For most time trials the biggest training focus is on raising your FTP so we will take a look at that first – but it’s not the only variable. There are a number of ways of accomplishing a higher FTP.
-Longer “sweet spot” efforts, typically longer efforts carried out at around 85 – 90% of FTP
-Zone 5/Z4 plus efforts that “pull” your threshold up from above, examples include 4 x 8 minutes @ 104% of FTP with 4 minutes recovery between each.
-Zone 4 training sessions such as 2 X 20 minutes Z4 with five minutes recovery.
-Over-Under or crisscross efforts are another method of training commonly used. These efforts involve riding just under your threshold, followed by a short period over threshold, before then returning to an effort level just under threshold.
For riders using a heart rate monitor it is important not to go too hard at the beginning of longer efforts, such as the 20-minute threshold, and sweet spot intervals mentioned here.
Zone 4 Threshold Intervals

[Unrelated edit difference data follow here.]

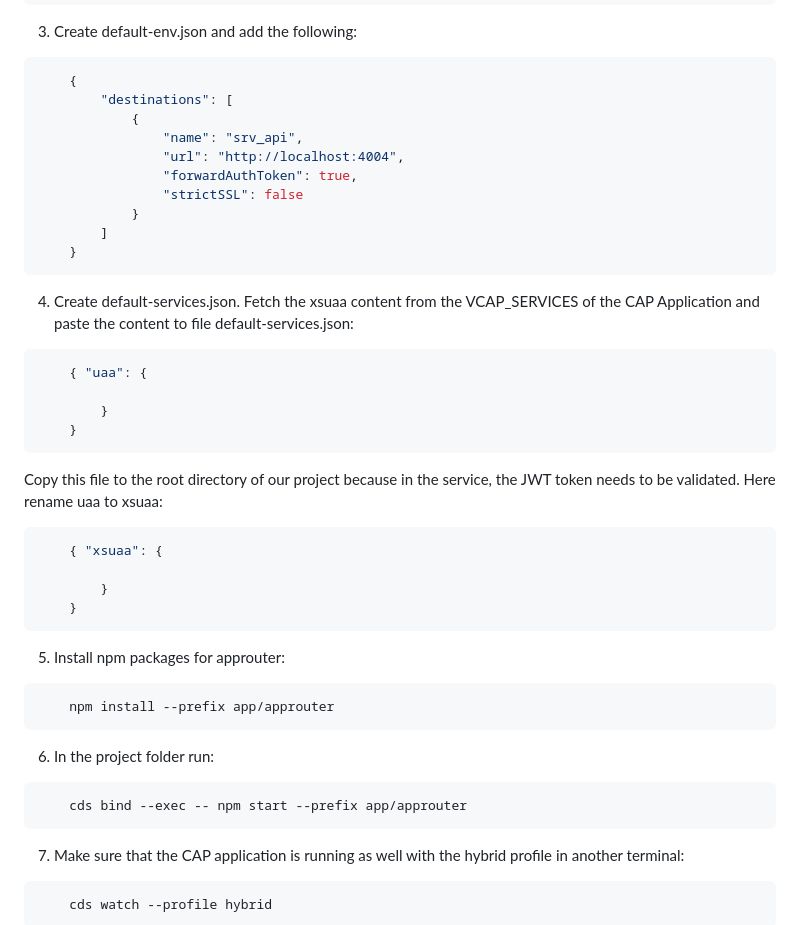
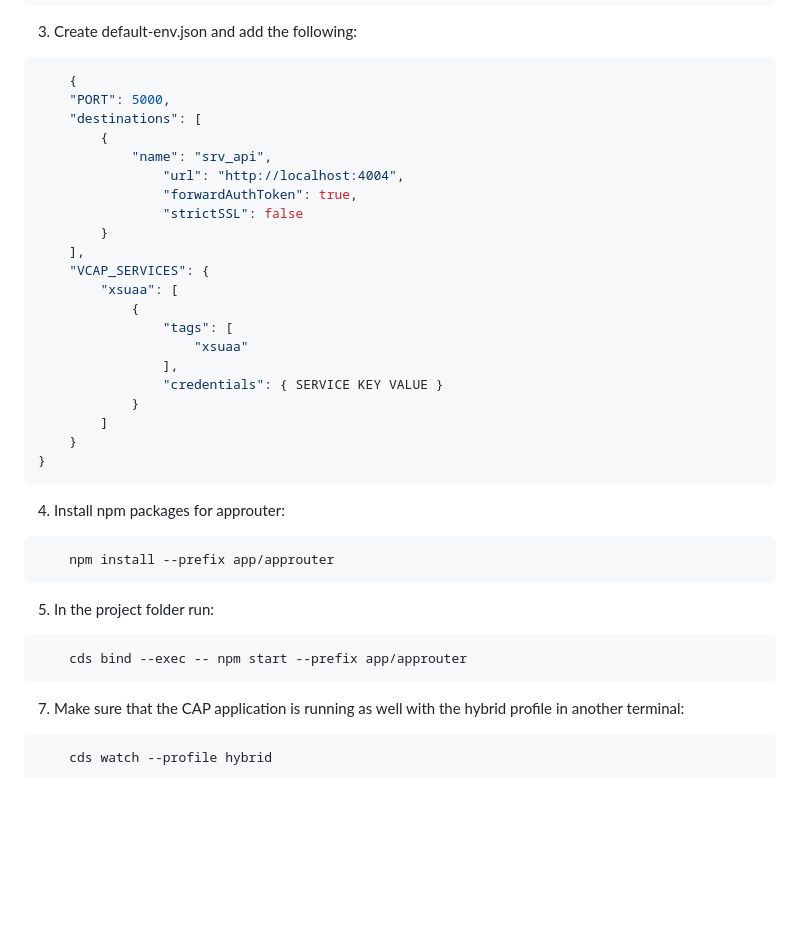
Before and after one commit to cap-js/sdm, a Markdown page: TESTING.md, the part around the change printed below. Drawn GitHub-style; blank space fills up the shorter version.

````diff
--- a/TESTING.md
+++ b/TESTING.md
@@ -132,46 +103,42 @@ If package.json is not found create a file named package.json and add the below:
 
 ```sh
     {
-        "destinations": [
-            {
-                "name": "srv_api",
+    "PORT": 5000,
+    "destinations": [
+        {
+            "name": "srv_api",
                 "url": "http://localhost:4004",
                 "forwardAuthToken": true,
                 "strictSSL": false
+        }
+    ],
+    "VCAP_SERVICES": {
+        "xsuaa": [
+            {
+                "tags": [
+                    "xsuaa"
+                ],
+                "credentials": { SERVICE KEY VALUE }
             }
         ]
     }
+}
 ```
 
-4. Create default-services.json. Fetch the xsuaa content from the VCAP_SERVICES of the CAP Application and paste the content to file default-services.json:
 
-```sh
-    { "uaa": {
-
-        }
-    }
-```
-
-Copy this file to the root directory of our project because in the service, the JWT token needs to be validated. Here rename uaa to xsuaa:
-
-```sh
-    { "xsuaa": {
-
-        }
-    }
-```
-
-5. Install npm packages for approuter:
+4. Install npm packages for approuter:
 
 ```sh
     npm install --prefix app/approuter
 ```
 
-6. In the project folder run:
+5. In the project folder run:
 
 ```sh
     cds bind --exec -- npm start --prefix app/approuter
 ```
+
+
 
 7. Make sure that the CAP application is running as well with the hybrid profile in another terminal:
 
````
Also changed, not shown: other parts of TESTING.md (+7 -36 lines).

Riders tend to start these efforts too hard, in order to “bring their heart rate up” to the correct zone. This is a big mistake, as heart rate can take 3-5 minutes to reach the desired level when performing these intervals. A better method is to use perceived exertion for the first five minutes until your heart rate reaches threshold. Try and hold a 7 or 8 out of 10 effort, and you should find your heart rate gradually climbing into zone 4.
Z5/Lactate Clearance Training
Sometimes you are required to ride for sustained periods above your FTP, for example a short steep hill within a long time trial or even those short TT’s ridden predominantly about your FTP. This requires both an ability to tolerate high levels of lactate/blood acidity and hold solid form and an ability to clear the lactate and waste products rapidly after a period above FTP so you can return to cruising speed as quick as possible. The over-under intervals, and Z5 intervals mentioned previously, both cause adaptations that will help you become proficient in this area
Following the principle of specificity, it is best to do sessions aimed at improving your time trialing on your TT bike/in your TT position. Nearly all riders find that they cannot produce the same power numbers in this position at first. This is due to the different hip angle, and different muscle recruitment demanded by a time trial position. However this power loss can be mitigated, and even eliminated, by training in the time trial position.
This is an area that can give a rider huge improvements in performance, and is a key aspect of training for time trials. I used to do my long endurance rides on the TT bike to improve my ability to produce power in that position, while 4 hour rides on the TT bike may be excessive for most riders, it illustrates the importance of maximising the time spent in your TT position. A more practical tip for amateur riders is to perform your recovery rides on the TT bike. These rides when performed regularly will really help in adapting your body to produce power in a TT position. Training will have tangible effects on your results in time trialing, unlike road racing where there are a lot of variables outside your control can affect your results, time trialing is a much more controlled environment.
Training for time trials is a very rewarding process, the more effort you put in, the more you get out and they are not called “the race of truth” for nothing!